• What is needed:
In the material below, find each line with the word "diff" and list it.

• Data for the task:
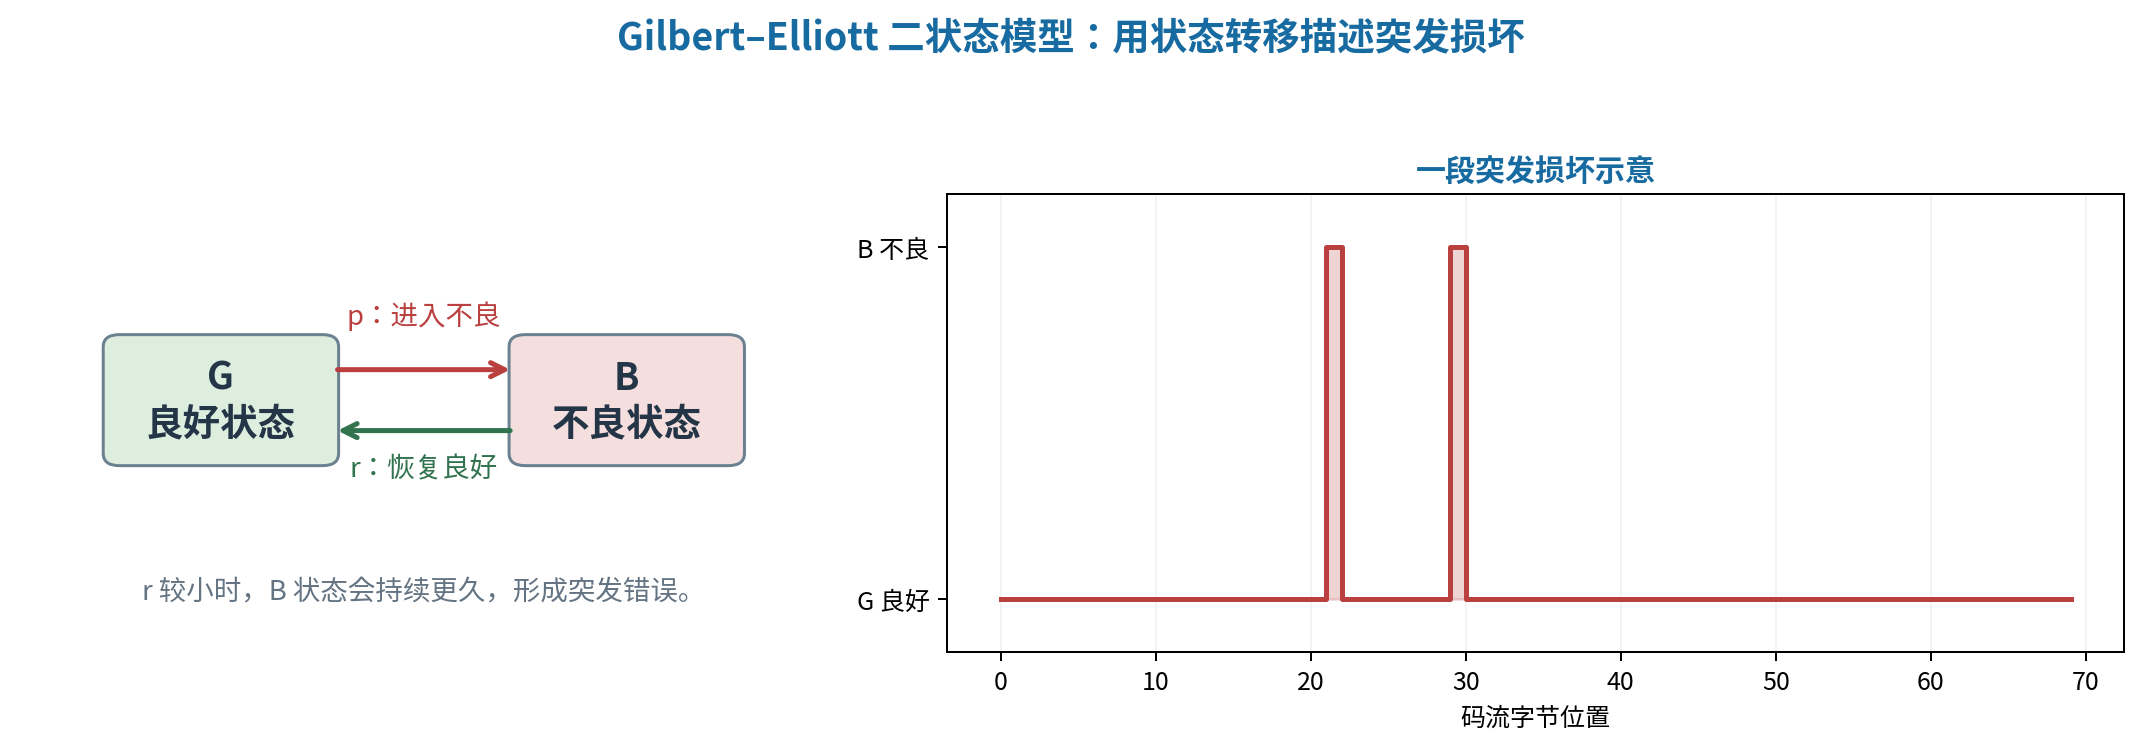
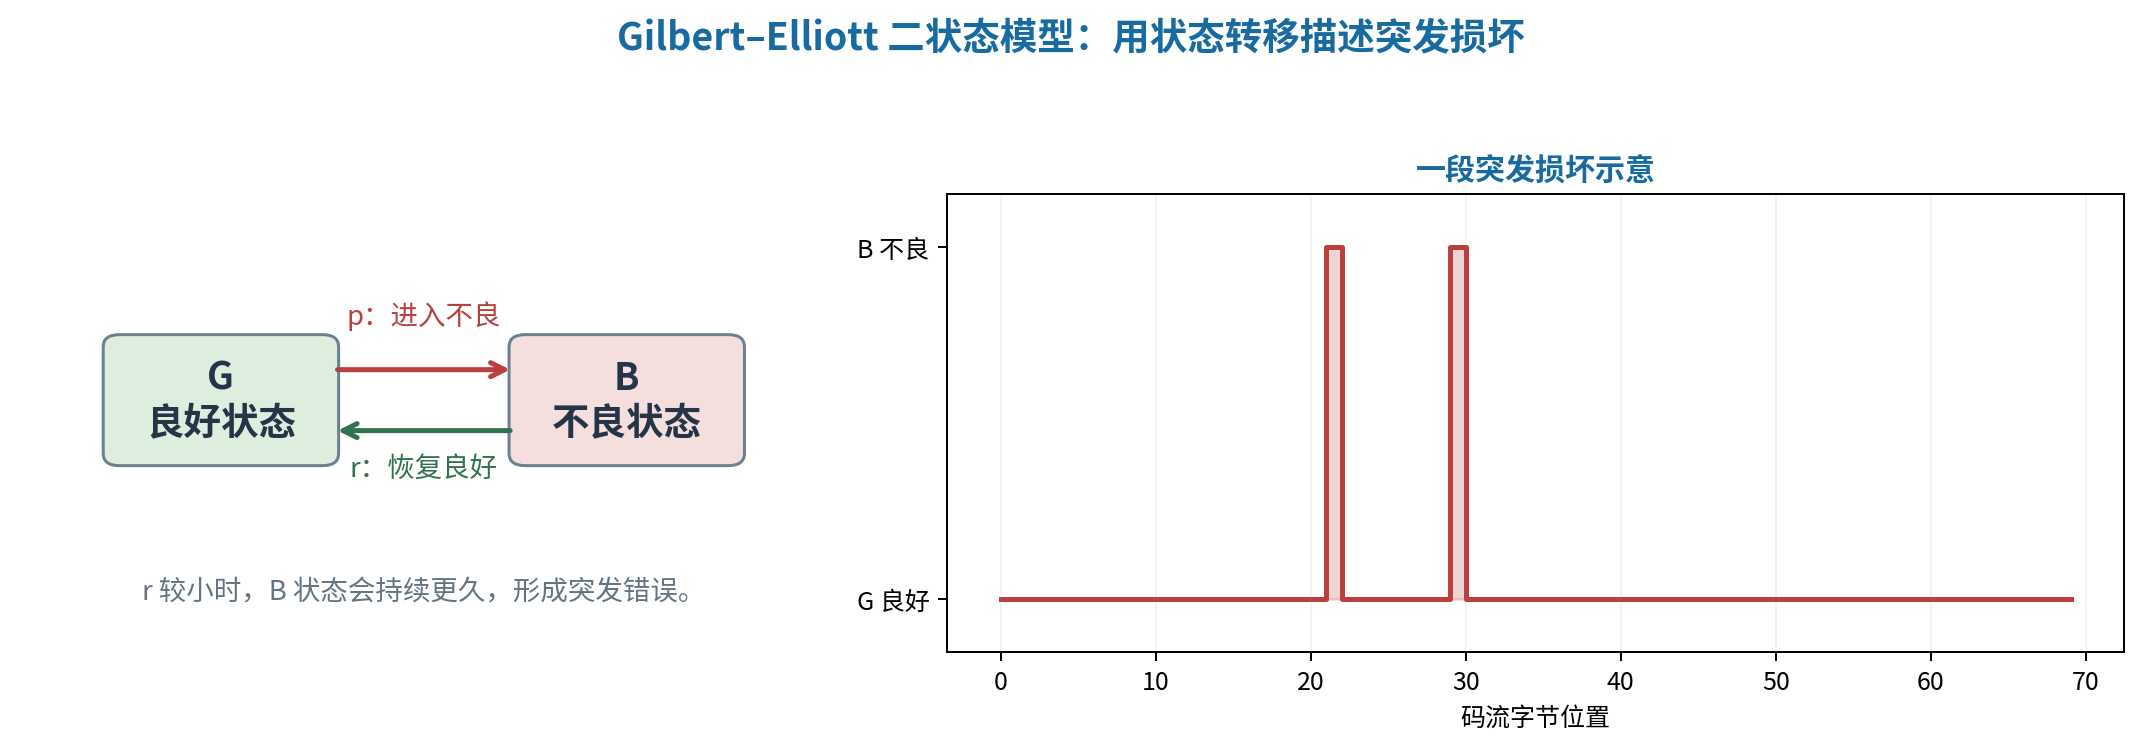
Use simplified Chinese fonts in background figures

diff --git a/tools/build_slides.py b/tools/build_slides.py
@@ -147,7 +147,7 @@ def main():
     text(s,2.83,5.46,4.65,.55,'lifangcheng2002@163.com',19,'000000',True)
     text(s,8.0,5.46,4.65,.55,'kjwu@hust.edu.cn',19,'000000',True)
     # 2. Multimedia communication and the role of a bitstream.
-    s=d.slide('01 多媒体通信与码流损坏','图像和视频经过压缩编码后，以二进制码流的形式传输、存储和解析。')
+    s=d.slide('01 多媒体通信与码流','图像和视频经过压缩编码后，以二进制码流的形式传输、存储和解析。')
     flow=[('图像 / 视频\n信源',.72),('压缩编码\nJPEG / H.264',3.15),('信道或\n存储介质',5.58),('解码与\n视觉分析',8.01),('分类 / 检测\n内容理解',10.44)]
     for i,(label,x) in enumerate(flow):
         rect(s,x,2.12,2.05,.86,LIGHT,rounded=True)
@@ -155,14 +155,14 @@ def main():
         if i<4:text(s,x+2.08,2.35,.31,.35,'→',20,BLUE,True,PP_ALIGN.CENTER)
     text(s,.82,3.42,5.35,.42,'像素、压缩文件和字节序列',22,INK,True)
     text(s,.86,4.02,5.45,1.46,'同一幅图像可以有不同的表示：\n· 像素矩阵：适合传统视觉网络\n· JPEG 文件：包含标记、表和扫描数据\n· 字节序列：统一处理图像、视频和其他文件',18)
-    text(s,6.65,3.42,5.55,.42,'码流损坏为什么值得研究',22,INK,True)
+    text(s,6.65,3.42,5.55,.42,'码流中包含哪些信息',22,INK,True)
     rect(s,6.63,4.03,2.61,1.20,'DDEEDF',rounded=True)
-    text(s,6.80,4.20,2.27,.39,'传输 / 存储',19,'31734F',True,PP_ALIGN.CENTER)
-    text(s,6.80,4.69,2.27,.34,'可能出现错误字节',15,GRAY,align=PP_ALIGN.CENTER)
-    rect(s,9.63,4.03,2.61,1.20,'F5DEDE',rounded=True)
-    text(s,9.80,4.20,2.27,.39,'解码 / 理解',19,RED,True,PP_ALIGN.CENTER)
-    text(s,9.80,4.69,2.27,.34,'可能无法恢复像素',15,GRAY,align=PP_ALIGN.CENTER)
-    text(s,6.73,5.56,5.36,.90,'码流模型尝试跳过不可靠的解码过程，\n直接从字节中提取内容特征。',19,BLUE,True)
+    text(s,6.80,4.20,2.27,.39,'结构信息',19,'31734F',True,PP_ALIGN.CENTER)
+    text(s,6.80,4.66,2.27,.48,'文件标记、参数表\n帧类型',14,GRAY,align=PP_ALIGN.CENTER)
+    rect(s,9.63,4.03,2.61,1.20,'E8E2F3',rounded=True)
+    text(s,9.80,4.20,2.27,.39,'内容信息',19,'5A4A86',True,PP_ALIGN.CENTER)
+    text(s,9.80,4.66,2.27,.48,'扫描数据、图像与\n视频内容',14,GRAY,align=PP_ALIGN.CENTER)
+    text(s,6.73,5.56,5.36,.90,'码流既是传输和存储的载体，\n也是理解多媒体内容的一种表示。',19,BLUE,True)
     # 3. JPEG structure.
     s=d.slide('02 JPEG：从文件标记到扫描数据','JPEG 不是一串无意义的数字；不同段落共同描述图像如何被解码。')
     picture(s,RESEARCH_FIGURES/'jpeg_bitstream_structure.png',.76,1.94,11.82,3.72)

diff --git a/tools/build_background_figures.py b/tools/build_background_figures.py
@@ -3,12 +3,28 @@ import numpy as np
 import matplotlib.pyplot as plt
 from matplotlib import font_manager
 from matplotlib.patches import FancyBboxPatch, FancyArrowPatch, Rectangle
+from fontTools.ttLib import TTCollection
 
 OUT=Path('research/figures'); OUT.mkdir(parents=True,exist_ok=True)
-font_manager.fontManager.addfont('/usr/share/fonts/opentype/noto/NotoSansCJK-Regular.ttc')
-font_manager.fontManager.addfont('/usr/share/fonts/opentype/noto/NotoSansCJK-Bold.ttc')
-plt.rcParams['font.family']='Noto Sans CJK JP'
-plt.rcParams['axes.unicode_minus']=False
+FONT_CACHE=Path('/tmp/byteformer_noto_cjk_sc')
+FONT_CACHE.mkdir(parents=True,exist_ok=True)
+
+def extract_sc_font(source, target, face_index):
+    """Extract the Simplified Chinese face from the system CJK collection."""
+    target=Path(target)
+    if not target.exists():
+        TTCollection(source).fonts[face_index].save(target)
+    font_manager.fontManager.addfont(str(target))
+
+extract_sc_font('/usr/share/fonts/opentype/noto/NotoSansCJK-Regular.ttc', FONT_CACHE/'NotoSansCJKsc-Regular.ttf', 2)
+extract_sc_font('/usr/share/fonts/opentype/noto/NotoSansCJK-Bold.ttc', FONT_CACHE/'NotoSansCJKsc-Bold.ttf', 2)
+# Use one installed CJK sans-serif family for every label in the generated figures.
+# Keeping the family in the rcParams also covers Matplotlib-generated tick labels.
+plt.rcParams.update({
+    'font.family': 'sans-serif',
+    'font.sans-serif': ['Noto Sans CJK SC'],
+    'axes.unicode_minus': False,
+})
 
 # JPEG structure + representative byte row.
 fig, ax=plt.subplots(figsize=(12,4.3),dpi=180)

• Your solution:
diff --git a/tools/build_slides.py b/tools/build_slides.py
diff --git a/tools/build_background_figures.py b/tools/build_background_figures.py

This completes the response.